§ Material for this exercise:
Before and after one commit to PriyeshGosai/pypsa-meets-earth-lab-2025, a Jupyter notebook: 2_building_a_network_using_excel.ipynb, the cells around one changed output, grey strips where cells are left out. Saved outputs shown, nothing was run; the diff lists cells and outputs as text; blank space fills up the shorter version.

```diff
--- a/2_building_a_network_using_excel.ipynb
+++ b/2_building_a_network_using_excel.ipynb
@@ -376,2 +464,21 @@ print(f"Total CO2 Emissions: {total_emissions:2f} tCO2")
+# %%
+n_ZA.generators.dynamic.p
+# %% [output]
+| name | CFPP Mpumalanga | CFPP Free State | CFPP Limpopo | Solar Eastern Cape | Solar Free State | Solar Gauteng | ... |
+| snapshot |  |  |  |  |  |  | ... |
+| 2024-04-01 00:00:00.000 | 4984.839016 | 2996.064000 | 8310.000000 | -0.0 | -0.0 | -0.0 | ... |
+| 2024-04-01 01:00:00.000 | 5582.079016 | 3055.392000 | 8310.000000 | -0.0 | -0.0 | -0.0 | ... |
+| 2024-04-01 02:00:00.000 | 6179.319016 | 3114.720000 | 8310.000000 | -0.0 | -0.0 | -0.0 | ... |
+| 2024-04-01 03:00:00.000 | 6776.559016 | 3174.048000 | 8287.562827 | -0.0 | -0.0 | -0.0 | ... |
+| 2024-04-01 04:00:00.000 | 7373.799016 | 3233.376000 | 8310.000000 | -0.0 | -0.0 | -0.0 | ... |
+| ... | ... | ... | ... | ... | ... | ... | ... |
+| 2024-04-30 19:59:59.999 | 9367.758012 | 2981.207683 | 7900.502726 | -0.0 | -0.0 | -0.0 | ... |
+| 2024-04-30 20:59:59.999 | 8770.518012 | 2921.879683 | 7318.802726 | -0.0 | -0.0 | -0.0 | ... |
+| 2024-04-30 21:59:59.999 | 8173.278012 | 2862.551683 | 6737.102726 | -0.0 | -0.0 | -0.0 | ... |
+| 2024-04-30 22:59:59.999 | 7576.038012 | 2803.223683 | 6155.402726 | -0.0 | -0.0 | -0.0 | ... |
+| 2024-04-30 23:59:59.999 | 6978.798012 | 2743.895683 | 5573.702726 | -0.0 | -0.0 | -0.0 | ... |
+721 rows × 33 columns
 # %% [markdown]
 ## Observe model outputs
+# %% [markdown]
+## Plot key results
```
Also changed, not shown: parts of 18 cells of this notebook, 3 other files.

§ What needs to be done:
From the entries above, copy out every line where the string "shown" appears.

§ Solved problem:
Before and after one commit to PriyeshGosai/pypsa-meets-earth-lab-2025, a Jupyter notebook: 2_building_a_network_using_excel.ipynb, the cells around one changed output, grey strips where cells are left out. Saved outputs shown, nothing was run; the diff lists cells and outputs as text; blank space fills up the shorter version.
Also changed, not shown: parts of 18 cells of this notebook, 3 other files.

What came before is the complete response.